"I think it's just really a collection of all of us and all our struggles that we've been through and all the adverse times that we've had to overcome, all really combined into one," Billups said. "We just always fight and scratch and bite and pull ourselves out of that corner that we always back ourselves in."
To get here, the Pistons needed to come back from a 3-2 deficit in the Eastern Conference finals against the Heat. Then they lost the first two NBA Finals games by an average of 18 points before flipping the script and beating the Spurs in the next two by an average of 24. The Pistons were against the ropes in Game 6, but they won in San Antonio for the first time in more than eight years, the first time ever at SBC Center.
They should've been devastated following an overtime loss in Game 5 at the Palace of Auburn Hills on Sunday, when Rasheed Wallace left Horry open to double-team Manu Ginobili in the corner.
"I just went at it like it was another good game. Even though I made a bonehead play the other night, I had to put it behind me," Rasheed Wallace said, last season's championship belt hanging on his shoulder. "But hey, got a win and we force a Game 7."
Wallace appeared flustered for most of the game, shouting at fans and screaming at officials. He picked up his fifth foul with 11:23 left and was on the bench for the next six minutes. He returned to have an immediate impact. After Ginobili (21 points, 10 rebounds) hit a three-pointer to bring the Spurs within 82-81 with 4:48 left, Wallace buried a 15-foot jumper over Duncan. Wallace later knocked down a three-pointer to give the Pistons an 87-82 lead with 3:33 left. Duncan brought back the Spurs with a two-handed dunk and a layup over Wallace.
After a timeout, Tayshaun Prince (13 points, seven rebounds) drove inside for a scoop shot in the lane to give the Pistons a three-point lead. Then, Ginobili drove inside but Ben Wallace (three blocked shots) soared to reject Ginobili's shot. The ball bounced off Prince's shoe and went off Ginobili. Billups quickly drove to the basket, but his shot bounded off the rim to Rasheed Wallace, who sank a layup to give the Pistons a 91-86 lead. Rasheed Wallace later stepped up and stole the ball from Ginobili -- "I wish I had gotten my hand on it the other night," Wallace said -- and finally, he rebounded Ginobili's wild, off-balanced three-pointer to secure the win.
"We put ourselves in that position so we got no other alternative but show up and compete," Brown said. "I've been with these guys for two years, and they don't disappoint me in terms of their desire to win and their respect for each other. So this was -- maybe that helped us make some three-pointers."

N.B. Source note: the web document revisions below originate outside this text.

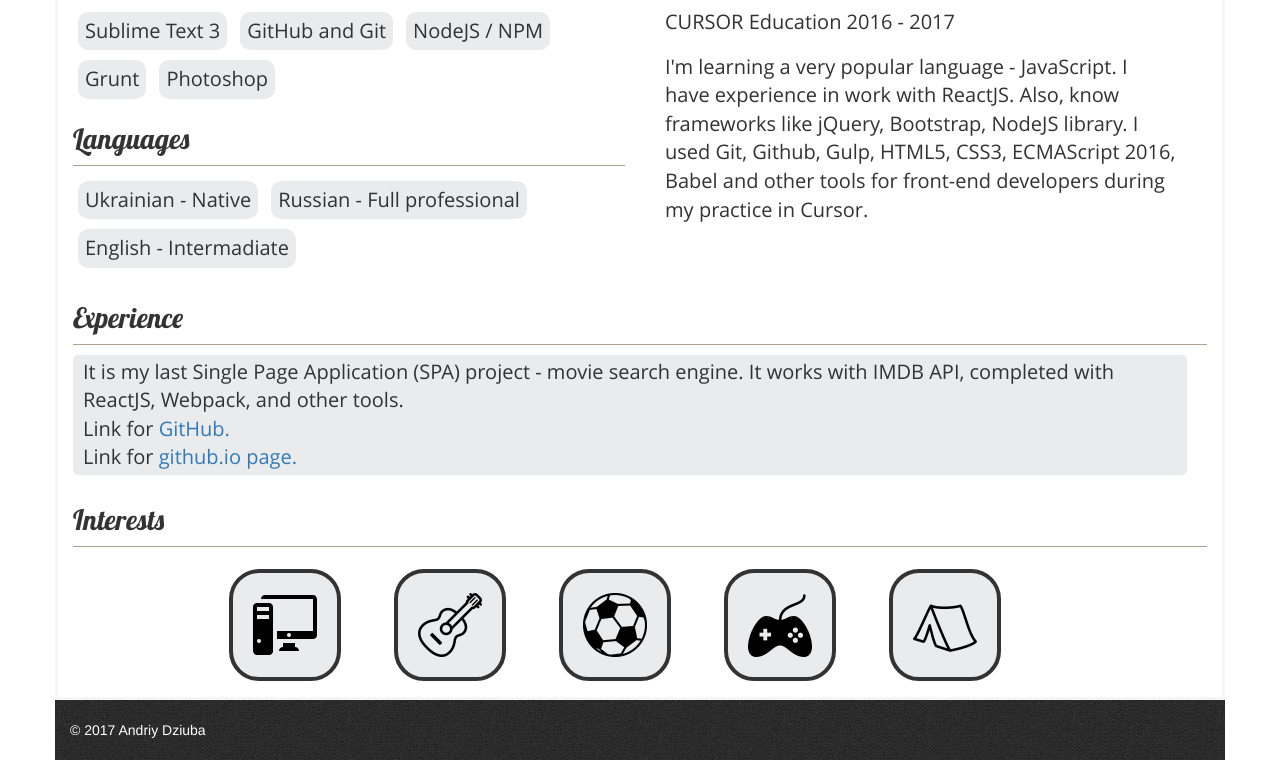
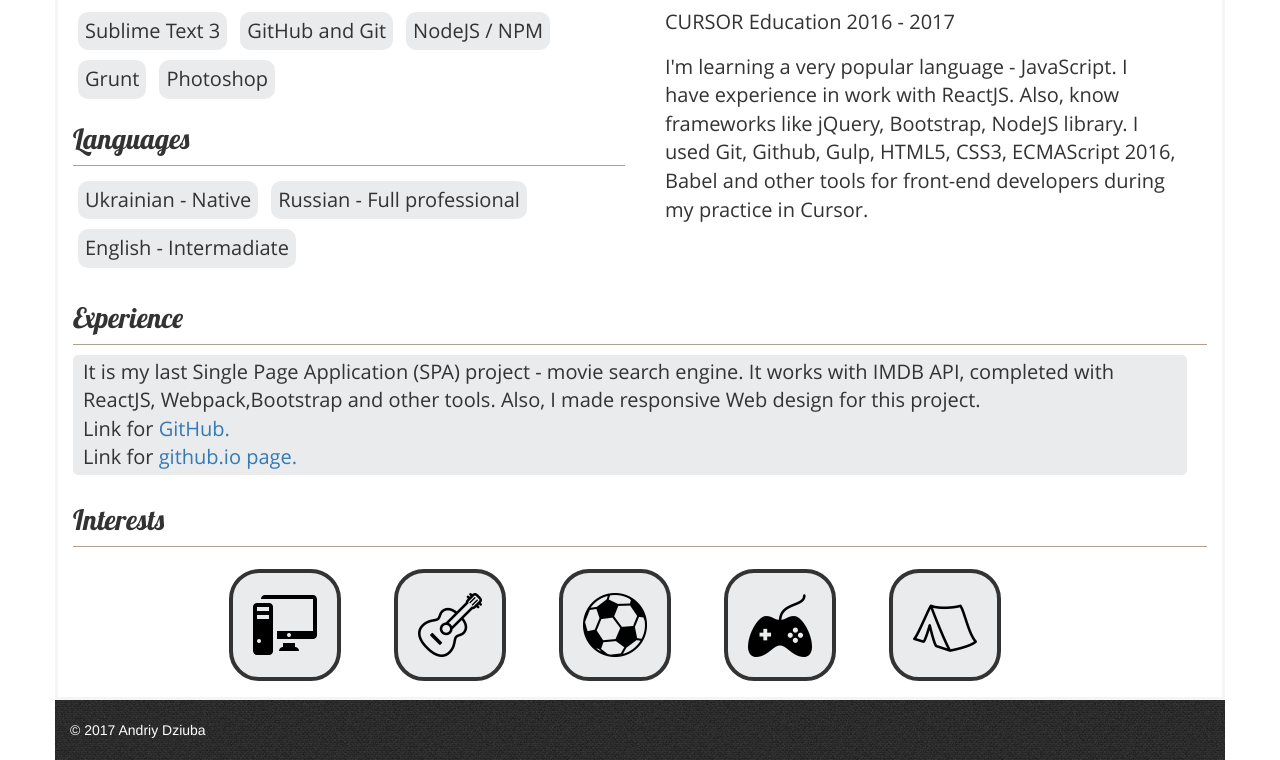
Before and after one commit to andriidzb/CV, a plain HTML site: page index.html in a window 1280 px wide. Shown: the part 819-1579 px from the top of the page. Drawn offline with Linux system fonts and the light colour scheme.

Commit message:
Update index.html

```diff
--- a/index.html
+++ b/index.html
@@ -162,7 +162,7 @@
             Experience
           </h3>
           <p>
-            It is my last Single Page Application (SPA) project  - movie search engine.  It works with IMDB API,  completed with ReactJS, Webpack, and other tools. </br>
+            It is my last Single Page Application (SPA) project  - movie search engine.  It works with IMDB API, completed with ReactJS, Webpack,Bootstrap and other tools. Also, I made responsive Web design for this project. </br>
             Link for <a href="https://github.com/andriydzb/react-app/" target="_blank">GitHub.</a> </br>
             Link for <a href="https://andriydzb.github.io/react-app/" target="_blank">github.io page.</a>
           </p>
```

The Pistons matched their total for three-pointers in first five games of this series with eight three-pointers in Game 6. The Pistons were 8 of 17 (47.1 percent) from beyond the three-point line, while the Spurs were 8 for 28 (28.6 percent).
The last two games of this series have provided all of the drama that had been lacking for much of the first four. Game 6 featured 23 lead changes and 11 ties. The teams weren't separated by more than three points for an 18:46 stretch of the second and third quarter.
This had been the stepchild series that never could get its own spotlight, with periphery stories such as labor talks and Phil Jackson's return to the Los Angeles Lakers taking away from the actual games. And with four consecutive blowouts to start and declining ratings for ABC. But even after the Spurs and Pistons provided a great Game 5 -- the league announced a new labor agreement before tip-off Tuesday night. But all of that can be put to rest, because this series has outlasted all of that. Game 7 is Thursday.